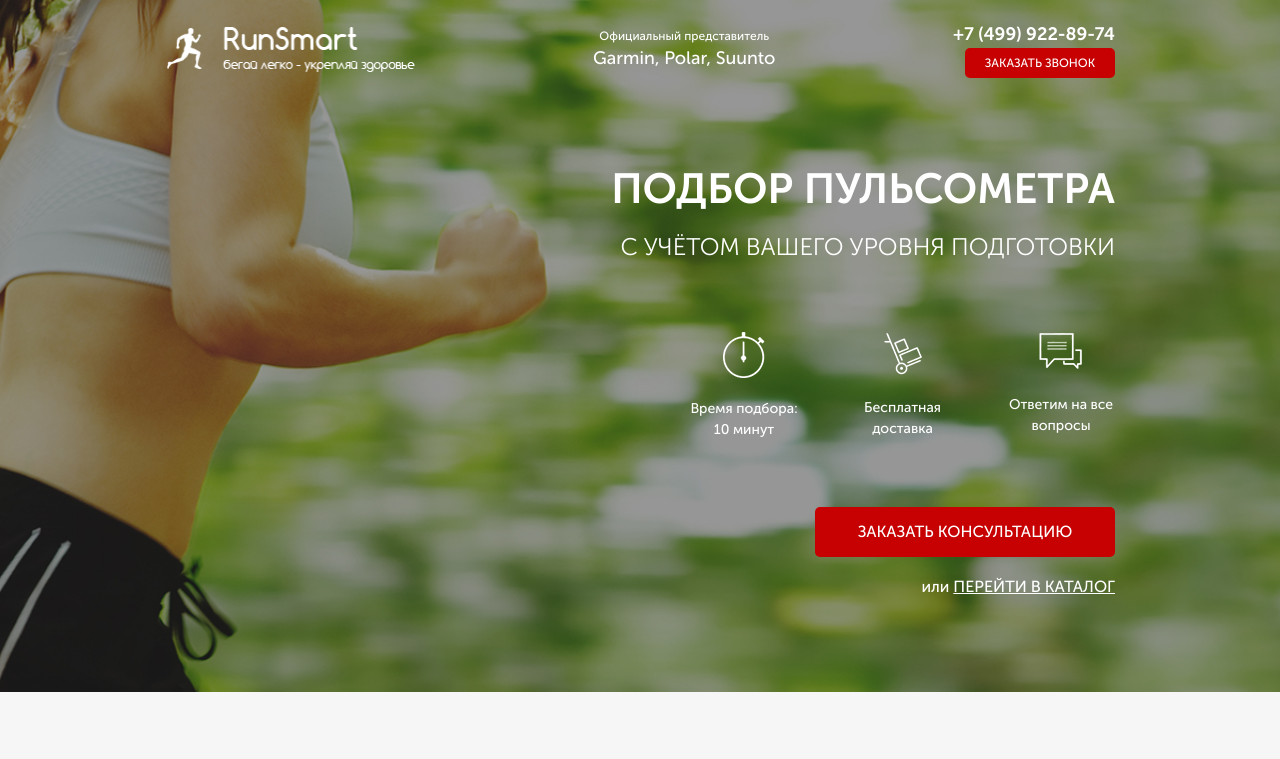
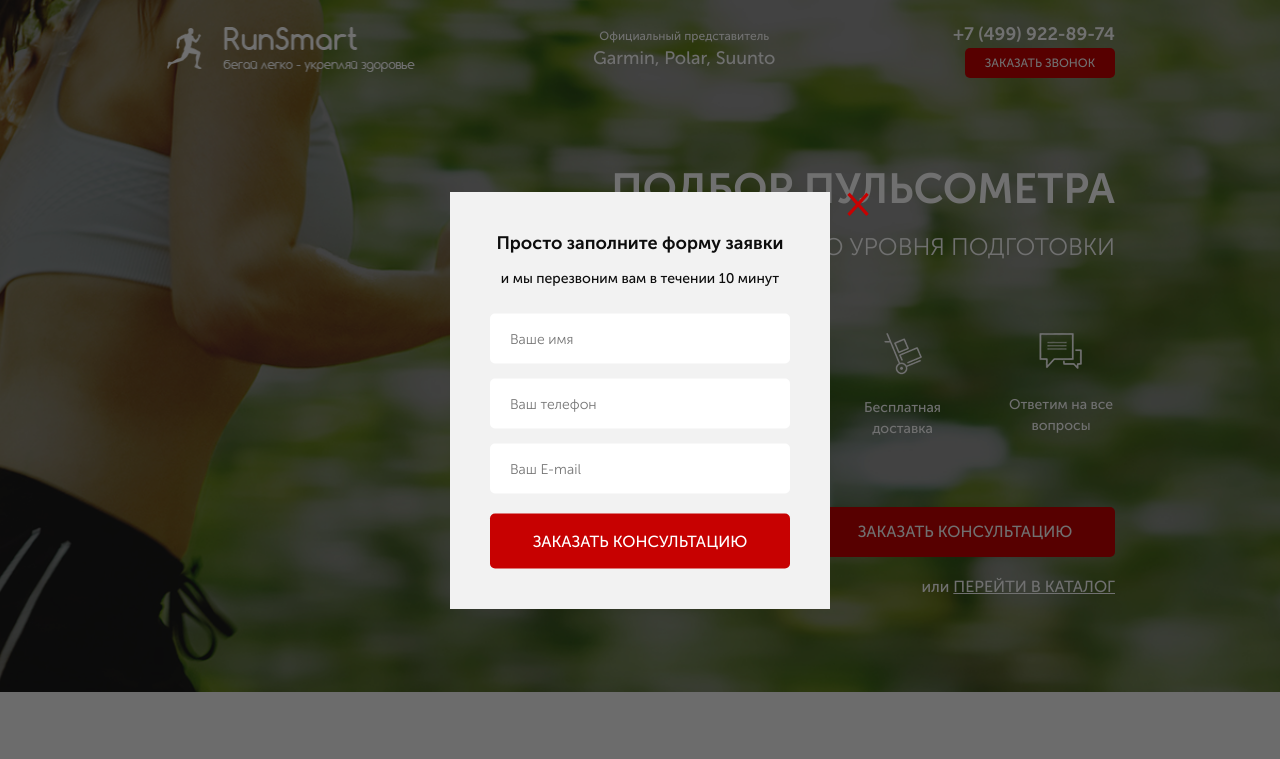
Before and after one commit to denys-kolomiiets/pulse, a website: page src/index.html in a window 1280 px wide. Both pictures are taken after a click on the button "ЗАКАЗАТЬ ЗВОНОК". Shown: the top 759 px of the page. Drawn offline with nearby package versions, Linux system fonts and the light colour scheme.

Commit message:
add modal windows+scripts

```diff
--- a/src/index.html
+++ b/src/index.html
@@ -23,7 +23,7 @@
 				</div>
 				<div class="header__contacts">
 					<a href="tel:+74999228974" class="header__phone">+7 (499) 922-89-74</a>
-					<button class="button">заказать звонок</button>
+					<button data-modal="consultation" class="button">заказать звонок</button>
 				</div>
 			</header>
 			<div class="promo__wrapper">
@@ -45,7 +45,7 @@
 					</div>
 				</div>
 
-				<button class="button button_main">заказать кОНСУЛЬТАЦИЮ</button>
+				<button data-modal="consultation" class="button button_main">заказать кОНСУЛЬТАЦИЮ</button>
 
 				<div class="promo__link">
 					или
@@ -164,9 +164,9 @@
 							<div class="catalog-item__content catalog-item__content_active">
 								<img src="img/pulsometer-katalog.png" alt="pulsometr" class="catalog-item__img">
 								<div class="catalog-item__subtitle">
-									Пульсометр Polar FT1</div>
+									Пульсометр Suunto M2</div>
 								<div class="catalog-item__descr">
-									Для первых шагов в тренировках, основанных на сердечном ритме
+									Пульсометр начального уровня с комфортным тканевым ремешком
 								</div>
 								<a href="#" class="catalog-item__link">ПОДРОБНЕЕ</a>
 							</div>
@@ -181,8 +181,8 @@
 						<hr>
 						<div class="catalog-item__footer">
 							<div class="catalog-item__prices">
-								<div class="catalog-item__old-price">4 750 хуй.</div>
-								<div class="catalog-item__price">4 500 хуй.</div>
+								<div class="catalog-item__old-price">6 990 руб. </div>
+								<div class="catalog-item__price">6 641 руб.</div>
 							</div>
 							<button class="button button_mini">КУПИТЬ</button>
 						</div>
@@ -443,6 +443,38 @@
 		</div>
 	</footer>
 
+	<div class="overlay">
+		<div class="modal" id="consultation">
+			<div class="modal__close">&times;</div>
+			<div class="modal__subtitle">Просто заполните форму заявки</div>
+			<div class="modal__descr">и мы перезвоним вам в течении 10 минут</div>
+			<form action="#" class="feed-form feed-form_mt25">
+				<input name="name" placeholder="Ваше имя" type="text">
+				<input name="phone" placeholder="Ваш телефон" type="number">
+				<input name="email" placeholder="Ваш E-mail" type="email">
+				<button class="button button_submit">заказать кОНСУЛЬТАЦИЮ</button>
+			</form>
+		</div>
+
+		<div class="modal" id="order">
+			<div class="modal__close">&times;</div>
+			<div class="modal__subtitle">Ваш заказ:</div>
+			<div class="modal__descr">Пульсометр Polar FT1</div>
+			<form action="#" class="feed-form feed-form_mt25">
+				<input name="name" placeholder="Ваше имя" type="text">
+				<input name="phone" placeholder="Ваш телефон" type="number">
+				<input name="email" placeholder="Ваш E-mail" type="email">
+				<button class="button button_submit">Купить</button>
+			</form>
+		</div>
+
+		<div class="modal modal_mini" id="thanks">
+			<div class="modal__close">&times;</div>
+			<div class="modal__subtitle">Спасибо за вашу заявку!</div>
+			<div class="modal__descr">Наш менеджер свяжется с вами  в ближайшее время!</div>
+		</div>
+	</div>
+
 	<script type="text/javascript" src="https://code.jquery.com/jquery-1.11.0.min.js"></script>
 	<script type="text/javascript" src="https://code.jquery.com/jquery-migrate-1.2.1.min.js"></script>
 	<script src="js/slick.min.js"></script>
--- a/src/js/script.js
+++ b/src/js/script.js
@@ -36,4 +36,23 @@
             $('.catalog-item__list').eq(i).toggleClass('catalog-item__list_active');
         });
     });
+
+    //modal
+
+    $('[data-modal=consultation]').on('click', function() {
+        $('.overlay, #consultation').fadeIn('slow');
+    });
+    $('.modal__close').on('click', function() {
+        $('.overlay, #consultation, #order, #thanks').fadeOut('slow');
+    });
+    // $('.button_mini').on('click', function() {
+    //     $('.overlay, #order').fadeIn('slow');
+    // });
+
+    $('.button_mini').each(function(i){   //скрипт, позволяющий вытянуть название товара и вставить его в модальное окно
+        $(this).on('click', function(){
+            $('#order .modal__descr').text($('.catalog-item__subtitle').eq(i).text());
+            $('.overlay, #order').fadeIn('slow');
+        });
+    });
   });
--- a/src/sass/blocks/_forms.scss
+++ b/src/sass/blocks/_forms.scss
@@ -17,4 +17,7 @@
             margin-bottom: 20px;
         }
     }
+    &_mt25 {
+        margin-top: 25px;
+    }
 }
--- /dev/null
+++ b/src/sass/blocks/_modal.scss
@@ -0,0 +1,48 @@
+.overlay {
+    display: none;
+    position: fixed;
+    width: 100%;
+    height: 100%;
+    top: 0;
+    background-color: rgba($color: #000000, $alpha: .56);
+}
+
+.modal {
+    position: absolute;
+    top: 50%;
+    left: 50%;
+    transform: translate(-50%, -50%);
+    width: 380px;
+    min-height: 400px;
+    background-color: #f2f2f2;
+    padding: 38px 40px 40px 40px;
+    &__close {
+        position: absolute;
+        top: 0;
+        right: -40px;
+        font-size: 41px;
+        line-height: 21px;
+        color: $main-color;
+        cursor: pointer;
+    }
+    &__subtitle {
+        color: #0d0d0d;
+        font-size: 18px;
+        font-weight: 700;
+        text-align: center;
+    }
+    &__descr {
+        margin-top: 11px;
+        color: #0d0d0d;
+        font-size: 14px;
+        font-weight: 500;
+        text-align: center;
+    }
+    &_mini {
+        min-height: 140px;
+    }
+}
+
+#consultation, #order, #thanks {
+    display: none;
+}
--- a/src/sass/style.scss
+++ b/src/sass/style.scss
@@ -21,4 +21,5 @@
 @import 'blocks/catalog';
 @import 'blocks/reviews';
 @import 'blocks/footer';
+@import 'blocks/modal';
 @import 'base/media';
```
Also changed, not shown: src/css/style.min.css, 1 other file.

## Prompt
From the first line to the last, repeat the material exactly, but drop the pictures.

## Task response
Before and after one commit to denys-kolomiiets/pulse, a website: page src/index.html in a window 1280 px wide. Both pictures are taken after a click on the button "ЗАКАЗАТЬ ЗВОНОК". Shown: the top 759 px of the page. Drawn offline with nearby package versions, Linux system fonts and the light colour scheme.

Commit message:
add modal windows+scripts

```diff
--- a/src/index.html
+++ b/src/index.html
@@ -23,7 +23,7 @@
 				</div>
 				<div class="header__contacts">
 					<a href="tel:+74999228974" class="header__phone">+7 (499) 922-89-74</a>
-					<button class="button">заказать звонок</button>
+					<button data-modal="consultation" class="button">заказать звонок</button>
 				</div>
 			</header>
 			<div class="promo__wrapper">
@@ -45,7 +45,7 @@
 					</div>
 				</div>
 
-				<button class="button button_main">заказать кОНСУЛЬТАЦИЮ</button>
+				<button data-modal="consultation" class="button button_main">заказать кОНСУЛЬТАЦИЮ</button>
 
 				<div class="promo__link">
 					или
@@ -164,9 +164,9 @@
 							<div class="catalog-item__content catalog-item__content_active">
 								<img src="img/pulsometer-katalog.png" alt="pulsometr" class="catalog-item__img">
 								<div class="catalog-item__subtitle">
-									Пульсометр Polar FT1</div>
+									Пульсометр Suunto M2</div>
 								<div class="catalog-item__descr">
-									Для первых шагов в тренировках, основанных на сердечном ритме
+									Пульсометр начального уровня с комфортным тканевым ремешком
 								</div>
 								<a href="#" class="catalog-item__link">ПОДРОБНЕЕ</a>
 							</div>
@@ -181,8 +181,8 @@
 						<hr>
 						<div class="catalog-item__footer">
 							<div class="catalog-item__prices">
-								<div class="catalog-item__old-price">4 750 хуй.</div>
-								<div class="catalog-item__price">4 500 хуй.</div>
+								<div class="catalog-item__old-price">6 990 руб. </div>
+								<div class="catalog-item__price">6 641 руб.</div>
 							</div>
 							<button class="button button_mini">КУПИТЬ</button>
 						</div>
@@ -443,6 +443,38 @@
 		</div>
 	</footer>
 
+	<div class="overlay">
+		<div class="modal" id="consultation">
+			<div class="modal__close">&times;</div>
+			<div class="modal__subtitle">Просто заполните форму заявки</div>
+			<div class="modal__descr">и мы перезвоним вам в течении 10 минут</div>
+			<form action="#" class="feed-form feed-form_mt25">
+				<input name="name" placeholder="Ваше имя" type="text">
+				<input name="phone" placeholder="Ваш телефон" type="number">
+				<input name="email" placeholder="Ваш E-mail" type="email">
+				<button class="button button_submit">заказать кОНСУЛЬТАЦИЮ</button>
+			</form>
+		</div>
+
+		<div class="modal" id="order">
+			<div class="modal__close">&times;</div>
+			<div class="modal__subtitle">Ваш заказ:</div>
+			<div class="modal__descr">Пульсометр Polar FT1</div>
+			<form action="#" class="feed-form feed-form_mt25">
+				<input name="name" placeholder="Ваше имя" type="text">
+				<input name="phone" placeholder="Ваш телефон" type="number">
+				<input name="email" placeholder="Ваш E-mail" type="email">
+				<button class="button button_submit">Купить</button>
+			</form>
+		</div>
+
+		<div class="modal modal_mini" id="thanks">
+			<div class="modal__close">&times;</div>
+			<div class="modal__subtitle">Спасибо за вашу заявку!</div>
+			<div class="modal__descr">Наш менеджер свяжется с вами  в ближайшее время!</div>
+		</div>
+	</div>
+
 	<script type="text/javascript" src="https://code.jquery.com/jquery-1.11.0.min.js"></script>
 	<script type="text/javascript" src="https://code.jquery.com/jquery-migrate-1.2.1.min.js"></script>
 	<script src="js/slick.min.js"></script>
--- a/src/js/script.js
+++ b/src/js/script.js
@@ -36,4 +36,23 @@
             $('.catalog-item__list').eq(i).toggleClass('catalog-item__list_active');
         });
     });
+
+    //modal
+
+    $('[data-modal=consultation]').on('click', function() {
+        $('.overlay, #consultation').fadeIn('slow');
+    });
+    $('.modal__close').on('click', function() {
+        $('.overlay, #consultation, #order, #thanks').fadeOut('slow');
+    });
+    // $('.button_mini').on('click', function() {
+    //     $('.overlay, #order').fadeIn('slow');
+    // });
+
+    $('.button_mini').each(function(i){   //скрипт, позволяющий вытянуть название товара и вставить его в модальное окно
+        $(this).on('click', function(){
+            $('#order .modal__descr').text($('.catalog-item__subtitle').eq(i).text());
+            $('.overlay, #order').fadeIn('slow');
+        });
+    });
   });
--- a/src/sass/blocks/_forms.scss
+++ b/src/sass/blocks/_forms.scss
@@ -17,4 +17,7 @@
             margin-bottom: 20px;
         }
     }
+    &_mt25 {
+        margin-top: 25px;
+    }
 }
--- /dev/null
+++ b/src/sass/blocks/_modal.scss
@@ -0,0 +1,48 @@
+.overlay {
+    display: none;
+    position: fixed;
+    width: 100%;
+    height: 100%;
+    top: 0;
+    background-color: rgba($color: #000000, $alpha: .56);
+}
+
+.modal {
+    position: absolute;
+    top: 50%;
+    left: 50%;
+    transform: translate(-50%, -50%);
+    width: 380px;
+    min-height: 400px;
+    background-color: #f2f2f2;
+    padding: 38px 40px 40px 40px;
+    &__close {
+        position: absolute;
+        top: 0;
+        right: -40px;
+        font-size: 41px;
+        line-height: 21px;
+        color: $main-color;
+        cursor: pointer;
+    }
+    &__subtitle {
+        color: #0d0d0d;
+        font-size: 18px;
+        font-weight: 700;
+        text-align: center;
+    }
+    &__descr {
+        margin-top: 11px;
+        color: #0d0d0d;
+        font-size: 14px;
+        font-weight: 500;
+        text-align: center;
+    }
+    &_mini {
+        min-height: 140px;
+    }
+}
+
+#consultation, #order, #thanks {
+    display: none;
+}
--- a/src/sass/style.scss
+++ b/src/sass/style.scss
@@ -21,4 +21,5 @@
 @import 'blocks/catalog';
 @import 'blocks/reviews';
 @import 'blocks/footer';
+@import 'blocks/modal';
 @import 'base/media';
```
Also changed, not shown: src/css/style.min.css, 1 other file.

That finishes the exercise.